Turbo Super Stunt Squad Review
Whenever a new movie tie-in video game hits the market, I can’t help but let out an unsurpassed groan. Ever since marketing teams figured out that they could slap a branded skin of programming on an existing game, the shelves of game stores everywhere became inundated with rehashed dreck that we’d all seen before. Each one just wearing a new tutu. What we have here is Turbo Super Stunt Squad. Does it bring something new and fun to your console, or is it another piece of rebranded rubbish which you should avoid? Let’s have a look shall we?
Yes. Turbo Super Stunt Squad is a rebranded rehash of a classic title that changed the face of gaming. Should you avoid this as another piece of mass market trash? Well, not quite.
Let’s see if you can guess what classic game Turbo Super Stunt Squad takes its obvious inspiration. You play as Turbo, a snail with an oxymoronic name and a need for speed. He can rocket around, banking on walls, ripping tricks out of a half pipe, backflipping over kicker gaps, grinding stair rails. He can even do antenna plants on the coping of a quarter pipe. The game is made up of a number of different levels all featuring different, but very similar, goals. Most of which are collect a certain number of objects or get a high combo score while jumping over this gap.
Figured out where Turbo Super Stunt Squad takes the lions share of its inspiration yet?
Tony Hawk’s Pro Skater. I know, I was a little bit surprised too.
Of all the types of games to copy, Tony Hawk’s Pro Skater was an interesting choice and, quite frankly, it works pretty well. I can’t believe I’m saying it, but this movie tie-in game is actually quite a bit of fun.
Turbo doesn’t quit handle as nimbly as a professional skater, but he knows his way around ramps and rails. The controls are dampened, which is a good thing considering the context of the character. Even if he is fast, he still is a snail.
The levels are each unique, and provide an interesting perspective on the everyday world. Shrunken down to the size of Turbo, a laundry basket becomes a semi-truck sized ramp used to pull off a sick 720 grab before blazing through a paper towel roll tunnel. Each of the goals are simple and are cleverly laid out around the level. A skilled player can tackle at least a couple goals in a 3 minute run.
The clever bit about this game is that it looks very much like the film. Considering it is a CG animated feature, it would make sense that a digital game would aesthetically match the film it’s based on.
Sadly though, the game suffers from a lack of features. It simply becomes a bit boring after an hour or two of playing. The moves you can pull off as Turbo, or one of the other characters, are severely limited since he isn’t rocking a skateboard to flip around.
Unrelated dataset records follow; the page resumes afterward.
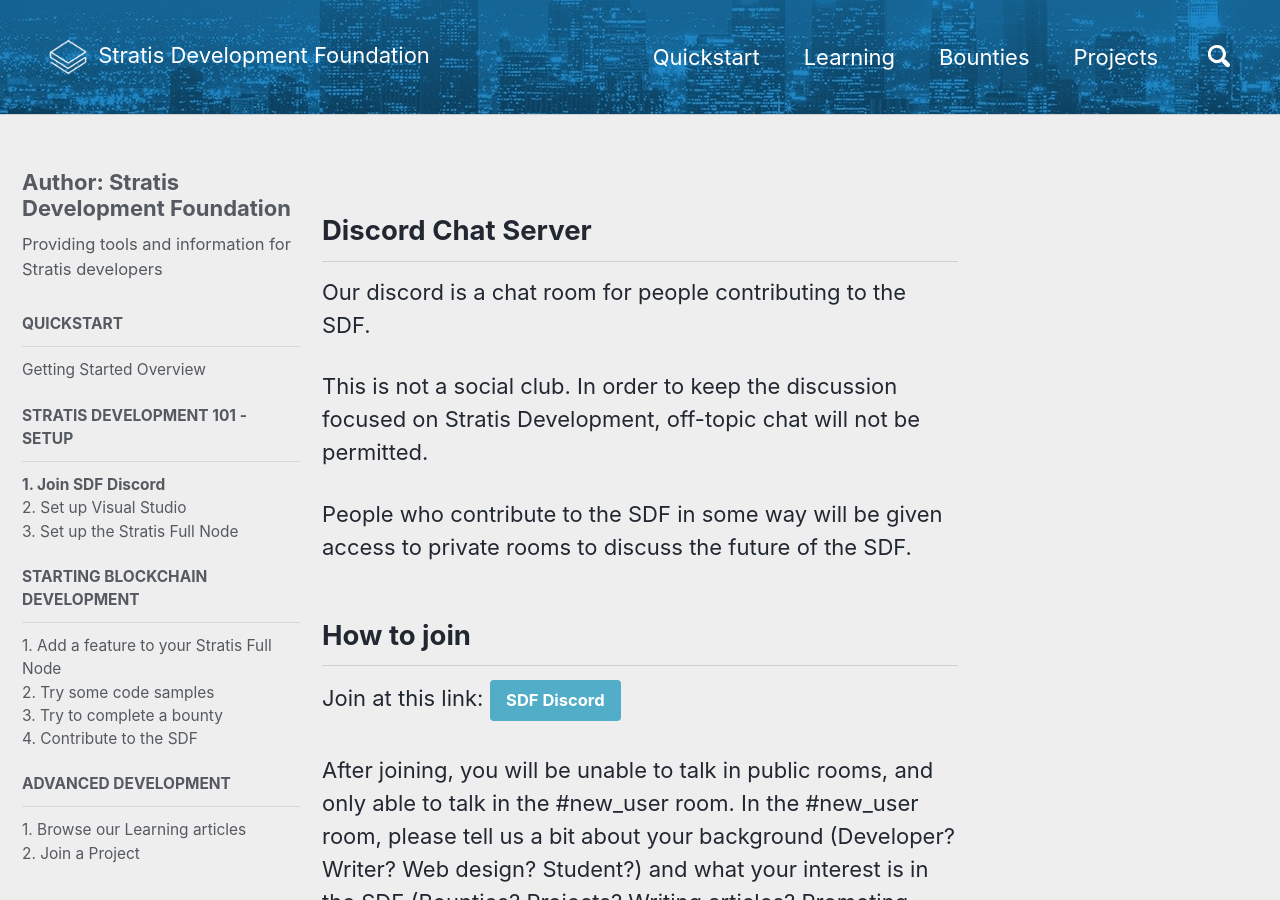
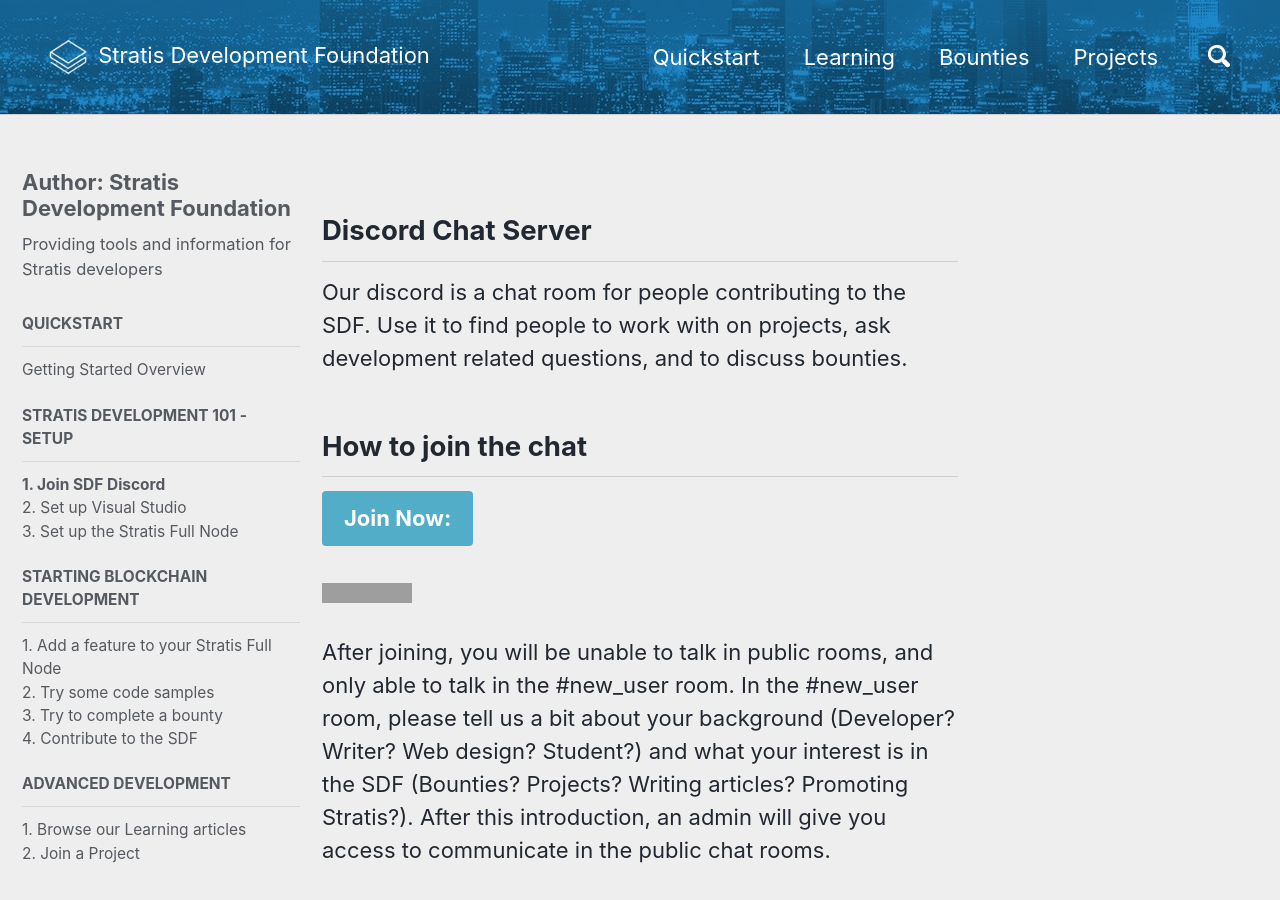
Before and after one commit to StratisDevelopmentFoundation/StratisDevelopmentFoundation.github.io, a Jekyll site: the page built from _pages/discord.md, in a window 1280 px wide and 900 px high. Built offline with Jekyll 4.4.1, drawn with Linux system fonts in a browser that asks for light colours; nearby versions of some CDN libraries; grey boxes are pictures that could not be loaded.

```diff
--- a/_includes/footer.html
+++ b/_includes/footer.html
@@ -19,6 +19,7 @@
       <li><a href="https://bitbucket.org/{{ site.author.bitbucket }}"><i class="fab fa-fw fa-bitbucket" aria-hidden="true"></i> Bitbucket</a></li>
     {% endif %}
     <li><a href="{% if site.atom_feed.path %}{{ site.atom_feed.path }}{% else %}{{ '/feed.xml' | relative_url }}{% endif %}"><i class="fas fa-fw fa-rss-square" aria-hidden="true"></i> {{ site.data.ui-text[site.locale].feed_label | default: "Feed" }}</a></li>
+    <a href="/discord"> <img src="https://img.shields.io/discord/369453192246853633.svg?style=for-the-badge"> </a>
   </ul>
 </div>
 
--- a/_pages/discord.md
+++ b/_pages/discord.md
@@ -6,14 +6,11 @@
 ---
 ## Discord Chat Server
 
-Our discord is a chat room for people contributing to the SDF.
+Our discord is a chat room for people contributing to the SDF. Use it to find people to work with on projects, ask development related questions, and to discuss bounties.
 
-This is not a social club. In order to keep the discussion focused on Stratis Development, off-topic chat will not be permitted.
-
-People who contribute to the SDF in some way will be given access to private rooms to discuss the future of the SDF.
-
-## How to join
-
-Join at this link: [SDF Discord](https://discord.gg/99EX7d4){: .btn .btn--info}
+## How to join the chat
+Join Now:
+{: .btn .btn--info}
+[![Discord](https://img.shields.io/discord/369453192246853633.svg?style=for-the-badge)](https://discord.gg/99EX7d4)
 
 After joining, you will be unable to talk in public rooms, and only able to talk in the #new_user room. In the #new_user room, please tell us a bit about your background (Developer? Writer? Web design? Student?) and what your interest is in the SDF (Bounties? Projects? Writing articles? Promoting Stratis?). After this introduction, an admin will give you access to communicate in the public chat rooms.
```
Also changed, not shown: _includes/home.md (+4 -4 lines), _pages/bounties/feature-getreceivedbyaddress.md (+1 -1 lines), _pages/starting.md (+1 -1 lines).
Also, it would have been a lot of fun if the developers had included more unique challenges and goals for each level. The, “This is still a tie-in to a film, so we don’t want to make it too good” mentality still exists.
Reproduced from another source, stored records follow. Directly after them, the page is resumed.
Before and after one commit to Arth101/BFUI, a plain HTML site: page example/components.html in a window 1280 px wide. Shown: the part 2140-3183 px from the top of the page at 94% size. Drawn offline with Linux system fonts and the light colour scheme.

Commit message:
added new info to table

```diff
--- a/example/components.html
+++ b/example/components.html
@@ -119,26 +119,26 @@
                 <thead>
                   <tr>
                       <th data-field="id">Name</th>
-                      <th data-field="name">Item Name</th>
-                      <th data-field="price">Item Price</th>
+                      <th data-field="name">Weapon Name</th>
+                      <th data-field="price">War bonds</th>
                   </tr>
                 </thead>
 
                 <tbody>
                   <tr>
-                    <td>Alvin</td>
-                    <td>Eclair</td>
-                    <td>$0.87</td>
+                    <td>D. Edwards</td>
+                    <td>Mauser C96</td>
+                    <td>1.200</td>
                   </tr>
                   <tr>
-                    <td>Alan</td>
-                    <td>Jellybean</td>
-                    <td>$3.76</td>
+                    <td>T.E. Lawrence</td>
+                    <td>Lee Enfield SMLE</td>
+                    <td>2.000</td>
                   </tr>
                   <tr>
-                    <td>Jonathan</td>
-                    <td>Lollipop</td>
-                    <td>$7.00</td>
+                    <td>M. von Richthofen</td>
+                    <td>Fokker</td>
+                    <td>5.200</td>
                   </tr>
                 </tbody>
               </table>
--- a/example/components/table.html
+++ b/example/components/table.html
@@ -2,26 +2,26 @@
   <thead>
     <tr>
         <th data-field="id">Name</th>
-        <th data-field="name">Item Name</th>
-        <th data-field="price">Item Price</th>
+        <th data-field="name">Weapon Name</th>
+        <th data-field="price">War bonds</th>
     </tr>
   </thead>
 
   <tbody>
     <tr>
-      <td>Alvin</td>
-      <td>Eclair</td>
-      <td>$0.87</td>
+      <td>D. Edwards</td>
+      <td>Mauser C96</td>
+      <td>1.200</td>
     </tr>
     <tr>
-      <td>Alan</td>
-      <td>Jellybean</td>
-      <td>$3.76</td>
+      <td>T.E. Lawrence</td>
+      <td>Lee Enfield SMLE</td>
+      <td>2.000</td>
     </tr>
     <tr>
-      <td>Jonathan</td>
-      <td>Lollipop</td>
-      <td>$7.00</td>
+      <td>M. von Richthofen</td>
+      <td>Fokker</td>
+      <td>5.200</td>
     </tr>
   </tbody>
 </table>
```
Turbo Super Stunt Squad doesn’t quite break the usual status quo of borrowing whole concepts and swaths of gameplay, but it does it so well that it can almost be forgiven. It took what it liked from Tony Hawk’s Pro Skater and made it its own which is completely commendable.
I remember a time when movie tie-in games eclipsed the actual film. Everyone forgets that one of the most beloved games of all time is actually a game made to tie-in with a movie — Goldeneye. While Turbo Super Stunt Squad is nowhere near that level of gaming perfection, it takes a few slithers in the right direction.
This review is based on a retail copy of Turbo Super Stunt Squad for the PlayStation 3.